Interdisciplinary approach to evaluate environmental users’ perceived restoration in hospital public spaces.
Paper in proceeding, 2019
terms of accessibility and visibility of art and greenery and users' restorative experiences; 2) highlight how physical
environment may promote health and wellbeing of patients and staff/user.
Background – The issue of public spaces in hospitals is very debated today: the direction taken by a few decades is
to implement these spaces giving them a humanization feature to promote the well-being of patients and staff.
Architectural trends have developed around the creation of halls, mostly glazed, with more volumes appearing, and
large dimensions. The importance of restorative spaces as a mediator factor for health outcomes among the users is
Research questions – 1) Which public spaces are perceived to be more restorative? 2) Does familiarity with a place
affect the users’ perception of restoration in hospital public spaces? 3) To what extent does the perception of
restoration vary across settings that support similar functions but present varying levels of art and greenery? 4) How
does the combined use of Technical Environmental Analysis (TEA) and Observed Based Environmental Assessments
(OBEA) measures support our understanding of perceived restoration across different public spaces in hospital
Methods – A cross-sectional investigation was performed in seven public spaces of the Santa Maria Nuova Hospital
(IT) by adopting TEA and OBEA tools.
Technical Environmental Analysis:
• Visits on site to evaluate the quality of the space, to assess the presence of artworks and/or greenery and to describe
the historicity of the space
• Spatial analysis: Space Syntax evaluation parameters (Hillier, 2007) to evaluate the integration of the space (e.g.,
visibility, accessibility) and to quantify the presence of artworks and green view (% isovist area from key points),
performed by Visibility Graph Analysis (VGA) and Isovist Analysis.
Observed Based Environmental Assessments:
• This type of assessments implies an evaluation of public spaces done by the users (n = 327) (i.e., outpatient, staff,
relative, volunteer and social services). Their recruitment was done in place.
• Adapted version of the Perceived Restoration Scale (PRS) (1-5 Likert scale).
Results – Overall the results seem to suggest that the public spaces had relatively high restorative qualities. However,
significant higher perceived restoration was also found for the Medicherie cloister, suggesting that some architectural
and natural features affected the result. In order to gain a better understanding of what aspects of the physical
environment of hospital public spaces might have had an impact on users’ perception of restoration TEA and OBEA,
data were merged together and their interaction was discussed.
Conclusion – New insights about the concept of restoration and its interaction with physical characteristics of

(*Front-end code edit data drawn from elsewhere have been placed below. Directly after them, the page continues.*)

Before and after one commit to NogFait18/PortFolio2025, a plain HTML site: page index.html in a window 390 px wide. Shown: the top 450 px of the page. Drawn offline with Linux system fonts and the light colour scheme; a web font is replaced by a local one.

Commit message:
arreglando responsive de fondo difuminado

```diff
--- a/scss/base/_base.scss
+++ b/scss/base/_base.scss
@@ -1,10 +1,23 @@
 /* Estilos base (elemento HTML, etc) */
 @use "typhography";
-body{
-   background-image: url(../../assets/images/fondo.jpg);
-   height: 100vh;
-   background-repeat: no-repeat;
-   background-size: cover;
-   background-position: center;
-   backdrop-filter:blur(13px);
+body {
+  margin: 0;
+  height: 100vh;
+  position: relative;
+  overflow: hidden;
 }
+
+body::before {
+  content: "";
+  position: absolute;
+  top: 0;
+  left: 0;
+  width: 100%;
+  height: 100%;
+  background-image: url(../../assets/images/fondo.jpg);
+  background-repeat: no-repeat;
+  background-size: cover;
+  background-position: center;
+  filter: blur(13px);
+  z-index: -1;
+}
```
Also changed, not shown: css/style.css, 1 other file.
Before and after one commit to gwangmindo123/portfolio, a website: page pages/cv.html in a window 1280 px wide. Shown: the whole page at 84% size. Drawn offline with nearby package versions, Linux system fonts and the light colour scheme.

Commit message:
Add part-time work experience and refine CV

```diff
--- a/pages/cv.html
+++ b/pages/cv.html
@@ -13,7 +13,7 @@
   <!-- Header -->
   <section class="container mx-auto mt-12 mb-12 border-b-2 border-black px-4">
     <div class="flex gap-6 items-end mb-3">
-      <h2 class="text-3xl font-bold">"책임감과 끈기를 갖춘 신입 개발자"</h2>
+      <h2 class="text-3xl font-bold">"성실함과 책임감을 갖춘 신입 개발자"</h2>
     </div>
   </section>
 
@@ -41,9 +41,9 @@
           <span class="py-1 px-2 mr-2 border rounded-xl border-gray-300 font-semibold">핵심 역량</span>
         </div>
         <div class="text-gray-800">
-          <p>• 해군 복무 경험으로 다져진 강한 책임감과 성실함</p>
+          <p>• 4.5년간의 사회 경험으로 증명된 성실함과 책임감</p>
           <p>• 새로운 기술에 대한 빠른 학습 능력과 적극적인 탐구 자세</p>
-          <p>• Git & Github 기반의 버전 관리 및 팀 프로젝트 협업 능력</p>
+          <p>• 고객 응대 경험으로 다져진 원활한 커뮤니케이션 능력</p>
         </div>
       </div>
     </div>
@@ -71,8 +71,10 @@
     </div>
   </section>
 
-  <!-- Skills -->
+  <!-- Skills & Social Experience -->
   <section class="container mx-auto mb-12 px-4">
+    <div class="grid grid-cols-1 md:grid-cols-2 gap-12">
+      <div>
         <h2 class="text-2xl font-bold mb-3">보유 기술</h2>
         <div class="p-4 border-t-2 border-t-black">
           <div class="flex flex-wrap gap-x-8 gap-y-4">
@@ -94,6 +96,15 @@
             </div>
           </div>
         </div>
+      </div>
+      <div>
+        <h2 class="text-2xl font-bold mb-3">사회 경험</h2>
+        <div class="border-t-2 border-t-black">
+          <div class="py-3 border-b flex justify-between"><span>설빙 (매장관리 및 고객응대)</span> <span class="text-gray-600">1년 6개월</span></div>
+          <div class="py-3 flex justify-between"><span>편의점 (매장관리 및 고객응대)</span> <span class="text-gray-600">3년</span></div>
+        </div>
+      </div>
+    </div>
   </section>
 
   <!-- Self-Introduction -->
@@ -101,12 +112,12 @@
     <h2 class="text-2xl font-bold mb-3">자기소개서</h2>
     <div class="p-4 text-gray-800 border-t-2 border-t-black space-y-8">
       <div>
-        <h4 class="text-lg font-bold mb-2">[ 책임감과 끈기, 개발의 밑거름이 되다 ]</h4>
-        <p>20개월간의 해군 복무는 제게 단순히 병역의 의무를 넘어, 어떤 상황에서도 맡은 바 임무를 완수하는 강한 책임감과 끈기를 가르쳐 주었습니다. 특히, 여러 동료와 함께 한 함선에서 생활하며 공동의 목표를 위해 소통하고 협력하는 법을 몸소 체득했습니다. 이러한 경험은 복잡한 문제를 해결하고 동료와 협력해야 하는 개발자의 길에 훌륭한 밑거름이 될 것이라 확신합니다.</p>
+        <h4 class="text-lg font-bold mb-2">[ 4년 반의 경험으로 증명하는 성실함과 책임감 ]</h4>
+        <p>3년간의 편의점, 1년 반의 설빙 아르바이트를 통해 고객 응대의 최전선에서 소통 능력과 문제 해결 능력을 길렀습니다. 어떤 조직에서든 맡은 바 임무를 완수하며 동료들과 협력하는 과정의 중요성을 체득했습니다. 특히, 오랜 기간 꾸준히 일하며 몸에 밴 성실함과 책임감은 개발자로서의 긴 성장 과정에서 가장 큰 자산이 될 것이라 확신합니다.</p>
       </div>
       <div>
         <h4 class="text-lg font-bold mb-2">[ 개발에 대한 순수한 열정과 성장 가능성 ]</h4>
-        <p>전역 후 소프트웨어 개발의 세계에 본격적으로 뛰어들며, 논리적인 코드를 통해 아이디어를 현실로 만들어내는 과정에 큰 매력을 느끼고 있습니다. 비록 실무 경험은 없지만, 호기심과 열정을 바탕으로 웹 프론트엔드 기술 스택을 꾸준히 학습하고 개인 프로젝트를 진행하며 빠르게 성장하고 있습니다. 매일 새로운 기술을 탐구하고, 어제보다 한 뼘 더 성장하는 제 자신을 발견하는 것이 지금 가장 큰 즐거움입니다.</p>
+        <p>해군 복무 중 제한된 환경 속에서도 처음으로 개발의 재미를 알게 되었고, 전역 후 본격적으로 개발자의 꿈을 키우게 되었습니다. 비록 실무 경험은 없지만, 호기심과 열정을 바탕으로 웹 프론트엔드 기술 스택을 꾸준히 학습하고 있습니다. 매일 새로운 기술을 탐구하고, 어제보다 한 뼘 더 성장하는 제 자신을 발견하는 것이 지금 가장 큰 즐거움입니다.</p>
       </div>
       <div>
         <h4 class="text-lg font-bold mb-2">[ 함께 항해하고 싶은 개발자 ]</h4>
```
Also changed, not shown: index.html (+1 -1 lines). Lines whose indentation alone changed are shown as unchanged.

hospital’s public spaces is put forward. Furthermore, the methodology proposed by linking TEA and OBEA data
contributes to a more reliable understanding of the influence that existing buildings might have on users’ well-being.
physical environment influence
Hospital public spaces
University of Florence
University of Florence
Chalmers, Architecture and Civil Engineering, Building Design
Centre for Healthcare Architecture (CVA)
ARCH19 – Proceedings from the 4th Conference on Architecture Research Care & Health
Other Social Sciences